If you wish to host your own copy of Riot web client, you can read further for the instructions to install Riot on your server. For hosted, desktop and mobile client, you can use your username and password to login directly to your homeserver. Just choose my Matrix ID from the dropdown menu of the Sign In option and provide the username and password you have created during the registration of a new user. Click on the Custom server and use the domain name of your Synapse instance. As we have already configured Nginx, we can just use https://matrix.example.com as the Home server and https://matrix.org as Identity server URL.

Riot Login Example

Setup Riot on Your Own Server.

Riot is also open source and free to host on your own server. It does not require any database or dependencies. As we already have an Nginx server running, we can host it on the same server.

The domain or subdomain you are using for Synapse and Riot must be different to avoid cross-site scripting. However, you can use two subdomains of the same domain. In this tutorial, we will be using riot.example.com as the domain for the Riot application. Replace all occurrence of riot.example.com with your actual domain or subdomain for the Riot application.

Download Riot on your server.

cd /opt/
sudo wget https://github.com/vector-im/riot-web/releases/download/v0.12.3/riot-v0.12.3.tar.gz

You can always find the link to the latest version on Riot's Github.

Extract the archive.

sudo tar -xzf riot-v*.tar.gz

Rename the directory for handling convenience.

sudo mv riot-v*/ riot/

Because we have already installed Certbot, we can generate the certificates directly. Make sure that the domain or subdomain you are using is pointed towards the server.

sudo systemctl stop nginx
sudo certbot certonly --standalone -d riot.example.com

The generated certificates are likely to be stored in the /etc/letsencrypt/live/riot.example.com/ directory.

Create a virtual host for the Riot application.

sudo nano /etc/nginx/conf.d/riot.conf

Populate the file.

server {
    listen 80;
    server_name riot.example.com;
    return 301 https://$host$request_uri;
}
server {

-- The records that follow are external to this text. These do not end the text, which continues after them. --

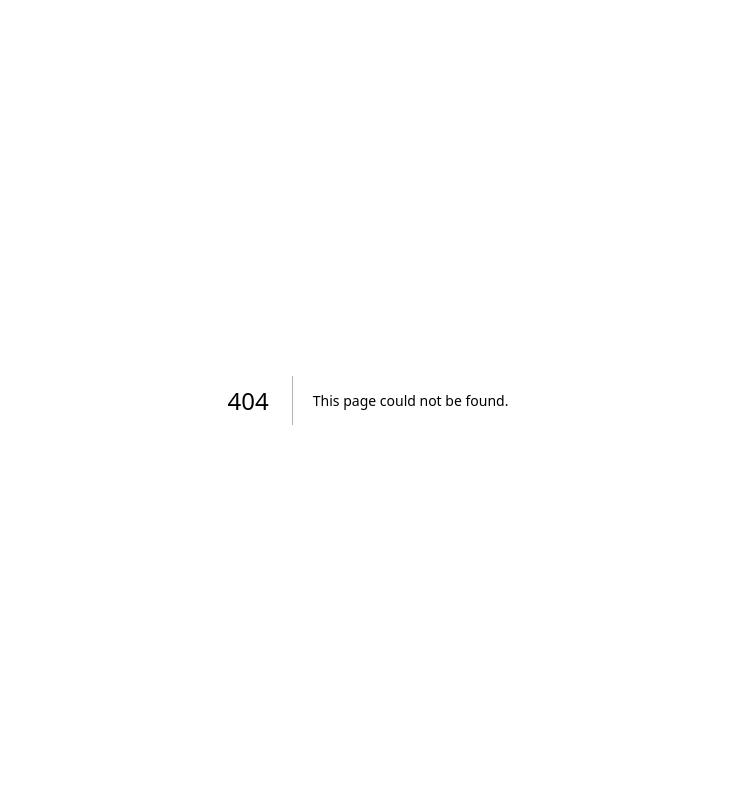
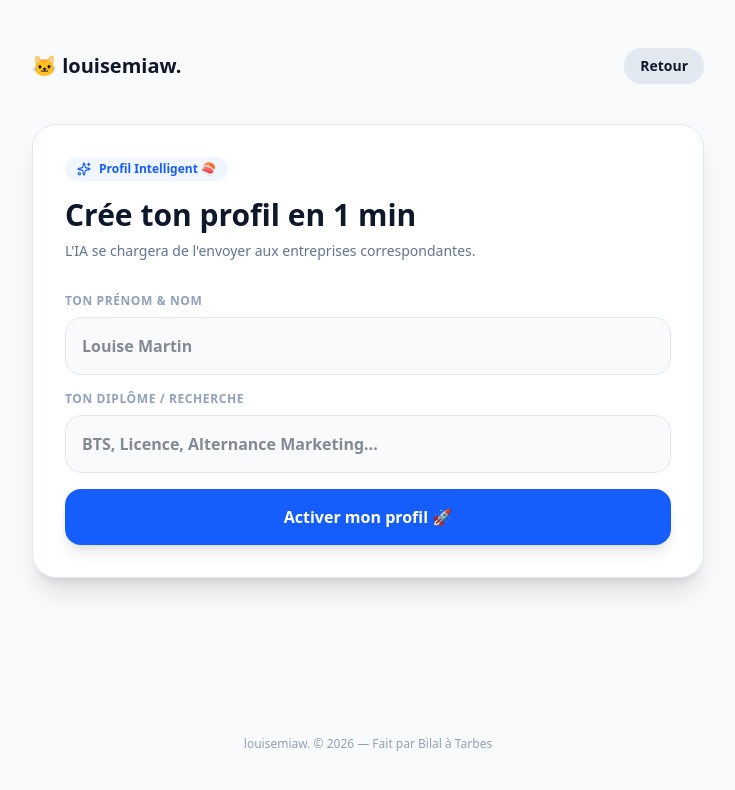
Before and after one commit to tchikibinks/louisemiaw, a Next.js app: page /projet in a window 1280 px wide. Before the commit this address had no page. Shown: the top 790 px of the page, without its empty margins (272-1007 px from the left). Built offline with nearby package versions, Linux system fonts and the light colour scheme.

Commit message:
Mise en place de toutes les pages et correction totale

```diff
--- /dev/null
+++ b/src/app/projet/page.tsx
@@ -0,0 +1,54 @@
+'use client';
+import Link from 'next/link';
+import { useState } from 'react';
+import { Sparkles, CheckCircle } from 'lucide-react';
+
+export default function ProjetPage() {
+  const [submitted, setSubmitted] = useState(false);
+
+  return (
+    <div className="min-h-screen bg-slate-50 dark:bg-slate-950 text-slate-900 dark:text-slate-50 p-6 flex flex-col justify-between">
+      <div className="max-w-2xl mx-auto w-full pt-6">
+        <header className="flex justify-between items-center mb-10">
+          <Link href="/" className="font-black text-xl">🐱 louisemiaw.</Link>
+          <Link href="/" className="px-4 py-2 bg-slate-200 dark:bg-slate-800 text-sm font-bold rounded-full">Retour</Link>
+        </header>
+
+        <div className="bg-white dark:bg-slate-900 p-8 rounded-3xl shadow-xl border border-slate-200 dark:border-slate-800">
+          <div className="inline-flex items-center gap-2 px-3 py-1 bg-blue-50 dark:bg-blue-900/30 text-blue-600 dark:text-blue-400 rounded-full text-xs font-bold mb-4">
+            <Sparkles size={14}/> Profil Intelligent 🍣
+          </div>
+          <h1 className="text-3xl font-black mb-2">Crée ton profil en 1 min</h1>
+          <p className="text-slate-500 dark:text-slate-400 text-sm mb-8">L'IA se chargera de l'envoyer aux entreprises correspondantes.</p>
+
+          {!submitted ? (
+            <div className="space-y-4">
+              <div>
+                <label className="block text-xs font-bold uppercase tracking-wider text-slate-400 mb-2">Ton Prénom & Nom</label>
+                <input type="text" placeholder="Louise Martin" className="w-full p-4 bg-slate-50 dark:bg-slate-800 rounded-2xl outline-none font-semibold border border-slate-200 dark:border-slate-700" />
+              </div>
+              <div>
+                <label className="block text-xs font-bold uppercase tracking-wider text-slate-400 mb-2">Ton Diplôme / Recherche</label>
+                <input type="text" placeholder="BTS, Licence, Alternance Marketing..." className="w-full p-4 bg-slate-50 dark:bg-slate-800 rounded-2xl outline-none font-semibold border border-slate-200 dark:border-slate-700" />
+              </div>
+              <button onClick={() => setSubmitted(true)} className="w-full py-4 bg-blue-600 hover:bg-blue-700 text-white font-extrabold rounded-2xl transition shadow-lg">
+                Activer mon profil 🚀
+              </button>
+            </div>
+          ) : (
+            <div className="text-center py-10 space-y-4">
+              <CheckCircle className="mx-auto text-emerald-500" size={50} />
+              <h3 className="text-2xl font-black">Profil créé avec succès !</h3>
+              <p className="text-slate-500 text-sm">Les premières offres adaptées t'attendent sur ton tableau de bord.</p>
+              <Link href="/candidatures" className="inline-block mt-4 px-6 py-3 bg-slate-900 dark:bg-slate-800 text-white font-bold rounded-xl">Voir mes candidatures</Link>
+            </div>
+          )}
+        </div>
+      </div>
+
+      <footer className="py-6 text-center text-xs text-slate-400">
+        louisemiaw. © 2026 — Fait par Bilal à Tarbes
+      </footer>
+    </div>
+  );
+}
```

    listen 443;
    server_name riot.example.com;

    ssl_certificate           /etc/letsencrypt/live/riot.example.com/fullchain.pem;
    ssl_certificate_key       /etc/letsencrypt/live/riot.example.com/privkey.pem;

    ssl on;
    ssl_session_cache  builtin:1000  shared:SSL:10m;
    ssl_protocols  TLSv1 TLSv1.1 TLSv1.2;
    ssl_ciphers HIGH:!aNULL:!eNULL:!EXPORT:!CAMELLIA:!DES:!MD5:!PSK:!RC4;
    ssl_prefer_server_ciphers on;

    root /opt/riot;
    index index.html index.htm;

    location / {
            try_files $uri $uri/ =404;
    }

    access_log    /var/log/nginx/riot.access.log;

  }

Copy the sample configuration file.

sudo cp /opt/riot/config.sample.json /opt/riot/config.json

Now edit the configuration file to make few changes.

sudo nano /opt/riot/config.json

Find the following lines.

"default_hs_url": "https://matrix.org",
"default_is_url": "https://vector.im",

Replace the value of the default home server URL with the URL of your Matrix server. For the identity server URL, you can use the default option, or you can also provide its value to the Matrix identity server, which is https://matrix.org.

"default_hs_url": "https://matrix.example.com",
"default_is_url": "https://matrix.org",

Save the file and exit. Provide ownership of the files to the Nginx user.

sudo chown -R nginx:nginx /opt/riot/

Restart Nginx.

sudo systemctl restart nginx

You can access Riot on https://riot.example.com. You can now log in using the username and password which you have created earlier. You can connect using the default server as we have already changed the default Matrix server for our application.

You now have a Matrix Synapse home server up and running. You also have a hosted copy of Riot, which you can use to send a message to other people using their Matrix ID, email or mobile number. Start by creating a chat room on your server and invite your friends on Matrix to join the chat room you have created.